Details to follow
According to the New York City Police Department, the man in the picture above is alleged to have approached a food worker at the Talmud Torah Tiferes Bunim Yeshiva in Boro Park (13th Ave. by 52nd St) and said “Show me your d—,” then grabbed the victim’s genitals, and then fled the school. This is reported to have happened on Sunday, Sept. 2, 9:55 a.m. Continue reading
“The 19th century Italian rabbi … Elijah Benamozegh teaches in the Em Lamikra (on Genesis 43:9) that in some biblical contexts, the punishment is the sin itself. In other words, despite the overwhelming narrative of forgiveness in Jewish texts and Jewish practice, some sins stay with us forever. Not because others do not forgive us, but because some transgressions are so deeply heinous that we can never forgive ourselves. Continue reading
The best essay on the topic for this time of the year appears in the Washington Post. Danya Ruttenberg says it all and well in today’s article “Famous abusers seek easy forgiveness. Rosh Hashanah teaches us repentance is hard.”
Forgiveness is up to the victim and the victim alone. Atonement is up to God. As such, a conversation about sexual predators attempting to return to the public eye should begin with the question of whether they have made real, earnest tshuvah.

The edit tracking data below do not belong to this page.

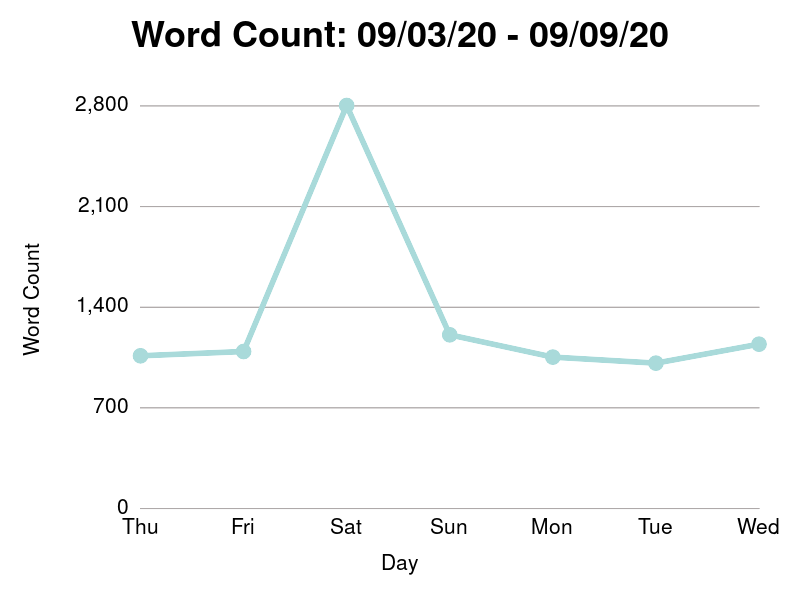
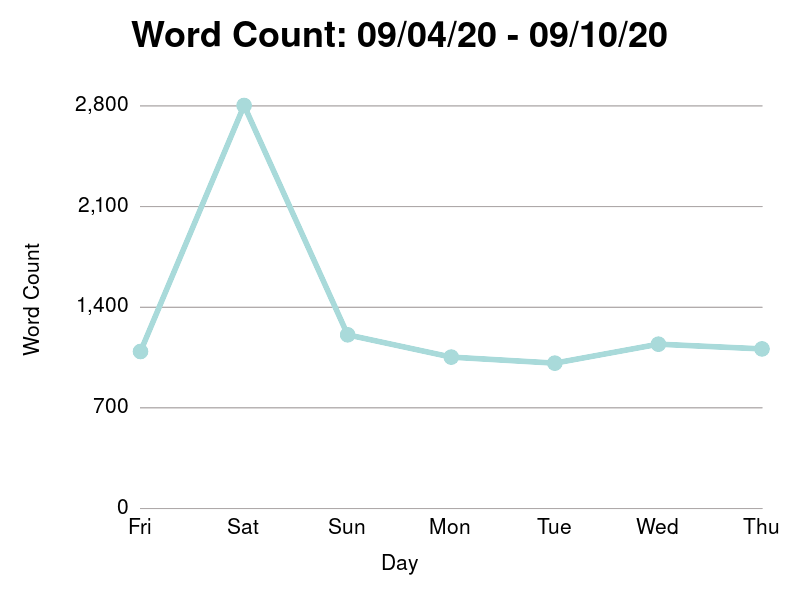
Post

diff --git a/entries/2020-09-10.md b/entries/2020-09-10.md
@@ -1,0 +1,147 @@
+---
+title: insecurity, soup, and piano
+---
+
+Dear Journal,
+
+Good morning, everyone.  Happy Thursday.  I hope you're hanging in
+there today.
+
+This week feels longer, doesn't it?  I thought I was in for an easy
+week, having this past Monday off and everything.  But I forgot about
+that weird phenomenon in that occurs in the busy seasons of life on
+short weeks like this one.  It's still a week's worth of work, but we
+just have fewer days to do it.  Turning the corner on this Thursday, I
+have the overwhelming sensation that I'm behind on something - that I
+need to catch up before the weekend so I can relax.
+
+_Sip_.  Yesterday was tough.  I had one of those days where all of my
+insecurities just jumped on my back and stayed with me throughout all
+of my dealings with people.  Little dark, nagging thoughts bouncing
+around in my brain.  Am I working hard enough?  Am I asking good
+questions?  Am I making this simpler for them, or just more confusing?
+Am I managing my time and staying on top of things?  Am I too silly in
+meetings, or am I too serious?
+
+And a chat tool like slack probably makes things worse.  You can't
+feel the warmth in a room when you crack a joke or say something
+crass.  You don't get the appreciative nods rewarding a valuable
+explanation.  And all of your words are right there on the screen in
+permanent black and white, like a big cold hunk of meat on an
+operating table waiting to be dissected.
+
+Insecurity is tough.  It would be nice if I could just fix it.  It
+would be great if all these thoughts flowed from a single false
+syllogism in my brain, and I could pluck it out.  I wish I could fix
+my insecurity by introducing little daily or weekly regiment into my
+life, like cleaning my coffee machine or doing push-ups at night.  It
+certainly feels better to write about it.  Thanks for the therapy
+session, reader.  And now I've spent so much time on the first topic
+in my notes, I'm out of coffee.
+
+_Sip_.  That's better.  Throughout the day yesterday, it seemed like
+Ziggy and I were kindred spirits, each dealing with our own negative
+thoughts.  Ollie was at _de kantoor van de dierenarts_ (or
+"Veterenarian's office") all day yesterday getting his teeth cleaned.
+Without her brother, Ziggy moped and wandered around the house like
+a... Ah, I can't really say _lost puppy_, can I?  She _was_ a lost
+puppy.
+
+For most of the morning, Ziggy remained curled up at the corner of the
+bed, casting her big droopy eyes at the back of my head while I
+worked.  Later in the morning, I felt a familiar sharp jab from a tiny
+finger.
+
+"DADA, guess what I have," said Rodney.  He had a small bundle of
+papers jutting out from behind his back.  I slipped my headphones off
+my head and turned to focus on him.
+
+"What.  Show me," I replied, smiling.
+
+Rodney unfurled his papers.  An orderly phalanx of uppercase _B_'s and
+lowercase _b_'s made with crayon.  He held them out in front of me,
+awaiting praise.
+
+"Dude, you _made_ these?  This is awesome," I said.
+
+"And we played with a BALLOON," said Rodney.
+
+"And do you know why we played with a balloon?" called up Marissa from
+the living room.
+
+"Because it's a BALLOON," replied Rodney, without thinking.
+
+Marissa replied quietly.  "No, dude.  It starts with _B_."
+
+Rodney's little traveling letters road show has become the highlight
+of my mornings.  I've started to collect his letters on a stack beside
+my desk.  "Dude, you're just _killin'_ it with these letters," I
+encouraged.
+
+The work day proceeded.  There was a code bug blocking my task, so I
+switched gears to see if I could fix it.  I latched on to the problem,
+and focused on hit so hard that heading downstairs for lunch, I felt
+like I was stumbling out of a time machine.
+
+Things mellowed out in the afternoon.  I got my notes in order, caught
+up on emails, and before I knew it, it was time to shut the laptop and
+start cooking.
+
+Thank God for cold weather, and thank God for soup.  Over the summer,
+I had forgotten the simple joy of making a comforting pot of soup.  I
+love how soup smells when you start sweating the vegetables in the
+pot.  I love how you can hang out and chat while it simmers.  I love
+how imprecise and flexible and forgiving it is.  Yesterday I made a
+batch of roasted butternut squash soup.  I thoroughly enjoyed getting
+to use the stick blender again.
+
+After dinner, Rodney and I set the electric piano up at the table for
+his very first "school-at-home" music class.
+
+"Dada, why we doing this?" asked Rodney.
+
+"This is school," I said.
+
+"No," said Rodney correcting me.  "I had school with Momma.  I made a
+_B_."
+
+"I remember, dude.  The _b_'s were awesome.  But you have school with
+Momma and with Dada too.  We're learning piano."
+
+Rodney and I tinkered with the piano for the duration of our twenty
+minute lesson.  Some of my ideas worked, and some of them didn't.  He
+seemed to like clapping to a metronome, but my little game of "sing
+the note you hear" was a huge bust.
+
+"I think he keeps losing the keys," said Marissa.  "Maybe you could
+put some tape over them?"
+
+"Oh, that's a good idea, Momma," I said.  "OK dude, I'm going to put
+three pieces of tape over these three keys.  These are your keys."
+
+"Um, let's do the white ones," said Rodney.
+
+I laughed.  "No, we're going to do the black ones - I'm running the
+show, dude."
+
+Taking turns, we played a little melody on his three black keys.  "We
+just need one finger now, like how Blippi pets a sea urchin," I
+explained.
+
+Before heading to bed, Marissa and I exchanged notes.
+
+"I like how you were just trying things to see what stuck," said
+Marissa.
+
+"Yeah, my plan was to just kind of feel it out today and see what he
+had the focus for," I replied.
+
+"So what I've noticed that seems to work is making him feel like we're
+working on it together," said Marissa.  "He has a hard time focusing
+when he feels like you're just telling him what to do."
+
+"Very true," I laughed.  "I think you're onto something.  Whatever
+you're doing is working, because he _really_ likes the letters.  Maybe
+we'll try to figure out how to play a little duet together."
+
+Thanks for stopping by today.  I hope you have a wonderful day today.
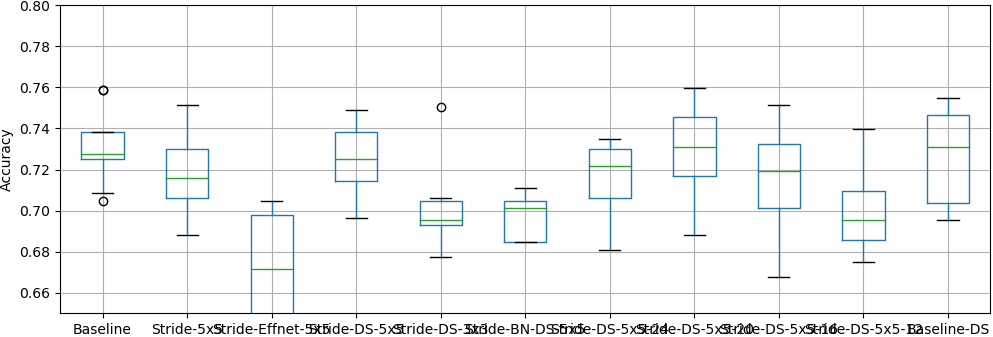
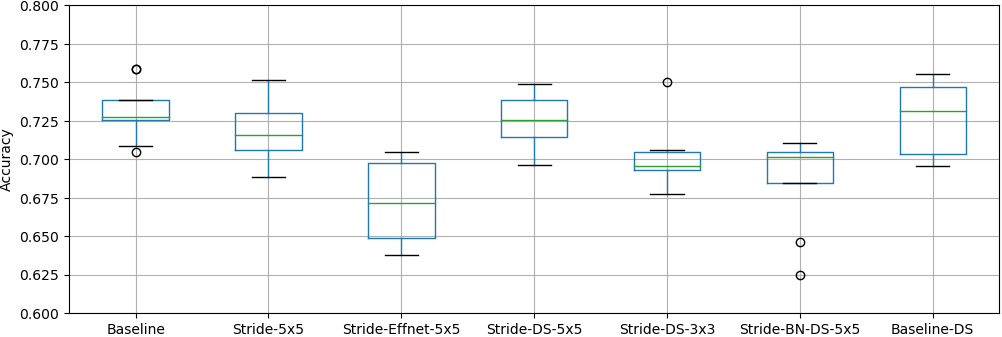
report: Split out the non-width models

diff --git a/microesc/report.py b/microesc/report.py
@@ -87,7 +87,7 @@ def get_accuracies(confusions):
     assert len(accs) == 9, len(accs) 
     return pandas.Series(accs) 
 
-def plot_accuracy_comparison(experiments, ylim=(0.65, 0.80), figsize=(12, 4)):
+def plot_accuracy_comparison(experiments, ylim=(0.60, 0.80), figsize=(12, 4)):
 
     df = experiments.copy()
     df.index = experiments.nickname
@@ -104,7 +104,7 @@ def plot_accuracy_comparison(experiments, ylim=(0.65, 0.80), figsize=(12, 4)):
 
     return fig
 
-def plot_accuracy_vs_compute(experiments, ylim=(0.65, 0.80),
+def plot_accuracy_vs_compute(experiments, ylim=(0.60, 0.80),
                                 perf_metric='utilization', figsize=(12,8)):
     # TODO: color experiment groups
     # TODO: add error bars?
@@ -228,15 +228,15 @@ def main():
     out_dir = args.out_dir
 
     df = load_results(input_dir)
-    acc = df.confusions_test.apply(get_accuracies).mean(axis=1)
-    df['test_acc_mean'] = acc
+
+    df['val_acc_mean'] = df.confusions_val.apply(get_accuracies).mean(axis=1)
+    df['test_acc_mean'] = df.confusions_test.apply(get_accuracies).mean(axis=1)
     df = df.sort_index()
 
     # TODO: add std-dev
+    df['foreground_val_acc_mean'] = df.confusions_val_foreground.apply(get_accuracies).mean(axis=1)
     df['foreground_test_acc_mean'] = df.confusions_test_foreground.apply(get_accuracies).mean(axis=1)
     df['background_test_acc_mean'] = df.confusions_test_background.apply(get_accuracies).mean(axis=1)
-
-
 
 
     #df['grouped_test_acc_mean'] = grouped_confusion(df.confusions_test, groups).apply(get_accuracies).mean(axis=1)
@@ -263,18 +263,22 @@ def main():
     else:
         df['utilization'] = 0.0
 
-    print('res\n', df[['nickname', 'test_acc_mean', 'maccs_frame', 'foreground_test_acc_mean', 'background_test_acc_mean']])
+    print('res\n', df[['nickname', 'maccs_frame', 'test_acc_mean', 'val_acc_mean']])
 
     def save(fig, name):
         p = os.path.join(out_dir, name)
         fig.savefig(p, bbox_inches='tight', pad_inches=0)
 
-    fig = plot_accuracy_comparison(df)
+
+    # Split the variations from all models
+    width_variations = df.nickname.str.startswith('Stride-DS-5x5-')
+    fig = plot_accuracy_comparison(df[width_variations != True])
     save(fig, 'models_accuracy.png')
 
     perf_metric = 'maccs_frame' if args.skip_device else 'utilization'
     fig = plot_accuracy_vs_compute(df, perf_metric=perf_metric)
     save(fig, 'models_efficiency.png')
+
 
     classnames = urbansound8k.classnames
     best = df.sort_values('test_acc_mean', ascending=False).head(1).iloc[0]

diff --git a/report/pyincludes/results.tex b/report/pyincludes/results.tex
@@ -1,17 +1,13 @@
-\begin{tabular}{llrrrr}
+\begin{tabular}{lrrrr}
 \toprule
-{} &              Model &  CPU (\%) &  Accuracy &  FG Accuracy &  BG Accuracy \\
+             Model &  CPU (\%) &  Accuracy &  FG Accuracy &  BG Accuracy \\
 \midrule
-0  &           Baseline &        0 &      73.1 &         84.3 &         49.6 \\
-1  &         Stride-5x5 &        0 &      71.9 &         82.1 &         50.2 \\
-2  &  Stride-Effnet-5x5 &        0 &      67.1 &         75.5 &         49.5 \\
-3  &      Stride-DS-5x5 &        0 &      72.5 &         81.3 &         54.0 \\
-4  &      Stride-DS-3x3 &        0 &      70.1 &         79.4 &         50.6 \\
-5  &   Stride-BN-DS-5x5 &        0 &      68.6 &         77.7 &         49.3 \\
-6  &   Stride-DS-5x5-24 &        0 &      71.5 &         81.3 &         50.7 \\
-7  &   Stride-DS-5x5-20 &        0 &      72.9 &         81.9 &         53.7 \\
-8  &   Stride-DS-5x5-16 &        0 &      71.6 &         80.9 &         51.8 \\
-9  &   Stride-DS-5x5-12 &        0 &      70.0 &         79.2 &         50.4 \\
-10 &        Baseline-DS &        0 &      72.7 &         84.0 &         48.8 \\
+          Baseline &        0 &      73.1 &         84.3 &         49.6 \\
+        Stride-5x5 &        0 &      71.9 &         82.1 &         50.2 \\
+ Stride-Effnet-5x5 &        0 &      67.1 &         75.5 &         49.5 \\
+     Stride-DS-5x5 &        0 &      72.5 &         81.3 &         54.0 \\
+     Stride-DS-3x3 &        0 &      70.1 &         79.4 &         50.6 \\
+  Stride-BN-DS-5x5 &        0 &      68.6 &         77.7 &         49.3 \\
+       Baseline-DS &        0 &      72.7 &         84.0 &         48.8 \\
 \bottomrule
 \end{tabular}

diff --git a/report/pyincludes/results.py b/report/pyincludes/results.py
@@ -7,6 +7,9 @@ import yaml
 df = pandas.read_csv('results/results.csv')
 print(df)
 
+width_variations = df.nickname.str.startswith('Stride-DS-5x5-')
+df = df[width_variations != True]
+
 table = pandas.DataFrame({
     'Model': df.nickname,
     'CPU (%)': (df.utilization * 100).astype(int),
@@ -15,7 +18,7 @@ table = pandas.DataFrame({
     'BG Accuracy': (df.background_test_acc_mean * 100).round(1),
 }, index=df.index)
 
-out = table.to_latex(header=True, index=True)
+out = table.to_latex(header=True, index=False)
 print(out)
 
 outpath = sys.argv[1] 

diff --git a/microesc/test.py b/microesc/test.py
@@ -203,7 +203,7 @@ def main():
     print("Found {} experiments across {} folds", n_folds, n_experiments)
 
     best = pick_best(history)
-    print('Best models\n', best[['epoch', 'voted_val_acc']])
+    print('Best models\n', best[['epoch', 'fold', 'voted_val_acc']])
 
     print('Computing model info')
     def get_stats(row):

diff --git a/report/report.md b/report/report.md
@@ -1282,17 +1282,11 @@ which would be ignored if only relying on the theoretical MACC number.
 ![Test accuracy of the different models](./results/models_accuracy.png){ height=30% }
 
 \begin{table}
+\centering
 \input{pyincludes/results.tex}
 \caption{Results for the compared models}
 \label{table:results}
 \end{table}
-
-
-`TODO: add results with Baseline with Depthwise Separable`
-
-`TODO: add results of different amounts of conv kernels for DS-5x5`
-
-`TODO: add results with Effnet (spatially separable)`
 
 ![Accuracy versus compute of different models](./results/models_efficiency.png){ height=30% }
 
@@ -1302,7 +1296,9 @@ which would be ignored if only relying on the theoretical MACC number.
 
 ![Confusion matrix in reduced groups with only foreground sounds](./results/grouped_confusion_test_foreground.png){ height=30% }
 
-`TODO: add error analysis. Are misclassifications marked as low-confidence?`
+`TODO: add error analysis plots`
+
+`TODO: plot MAC versus compute time`
 
 `TODO: plot training curves over epochs`
 

diff --git a/TODO.md b/TODO.md
@@ -10,9 +10,8 @@ Feedback needed
 
 Results
 
-- Move results output to report/results
-- Measure runtime on device for latest models
 - Split plots into different architectures, and different Strided-DS widths 
+- Measure runtime on device for latest models
 - Use Strided-DS-24 as chosen model (confusion matrix etc), instead of auto "best"
 - Make plots a bit prettier
 
@@ -45,6 +44,7 @@ Do they explain the figure setup/contents OK?
 
 - Fix test/validation sets.
 - Remove duplicated 24 filter model
+- Plot performance of models relative to fold
 - MAYBE: Profile to see what makes training slow
 
 Abstract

The perfunctory public apologies that we have so often seen in the wake of allegations could, at best, be considered part of the first step toward repentance, taking ownership of the harm done. But they must reflect a genuine ownership of all actions taken — not “if I did behave then as he describes ,” as Spacey said; not complaining about the impact on their work (Keillor), fans (Batali) or family (Lauer), with minimal focus on the victims; not minimizing the complaints as Rose did, blaming Godas O’Reilly did or guessing what the victims might have thought, as C.K.’s initial statement last year did. Issuing such superficial and narcissistic public statements is the only thing that any of the above-named men have done to signal any sort of repentance process, at least publicly.
We would see something like the work of Rabbi Yosef Blau, who, after understanding his complicity in enabling a sexual abuser to continue his work with as both a high school principal and youth group leader, has dedicated much of his life and work to advocating for victims of sexual assault.
Rabbi Yosef Blau, Mashgiach Ruchani (Senior Spiritual Advisor) at the seminary of Yeshiva University issued this advisory about Rabbi Ephraim Bryks of Kew Gardens, Queens, NY. Continue reading
The Torah calls on us to be a “light unto the nations.” But Israel is an escape destination for diaspora molesters. They come from the US, the UK, Holland, and Australia. They come on last minute flights as cops are closing in. They come on visitor visas and they come as planned olim under the Law of Return. Most of them get the welcome mat.
Mighty Israel can defeat neighbors. Stealthy Israel can assassinate enemies. Brainy Israel can desalinate oceans. Avenging Israel can bring Nazis to justice. But when faced with the justice cries of molested Jewish children, Shimshon Hagibor (Samson the mighty) turns into Shimshon the Nebbish, a hapless, bureaucratically obtuse gaggle of keystone cops.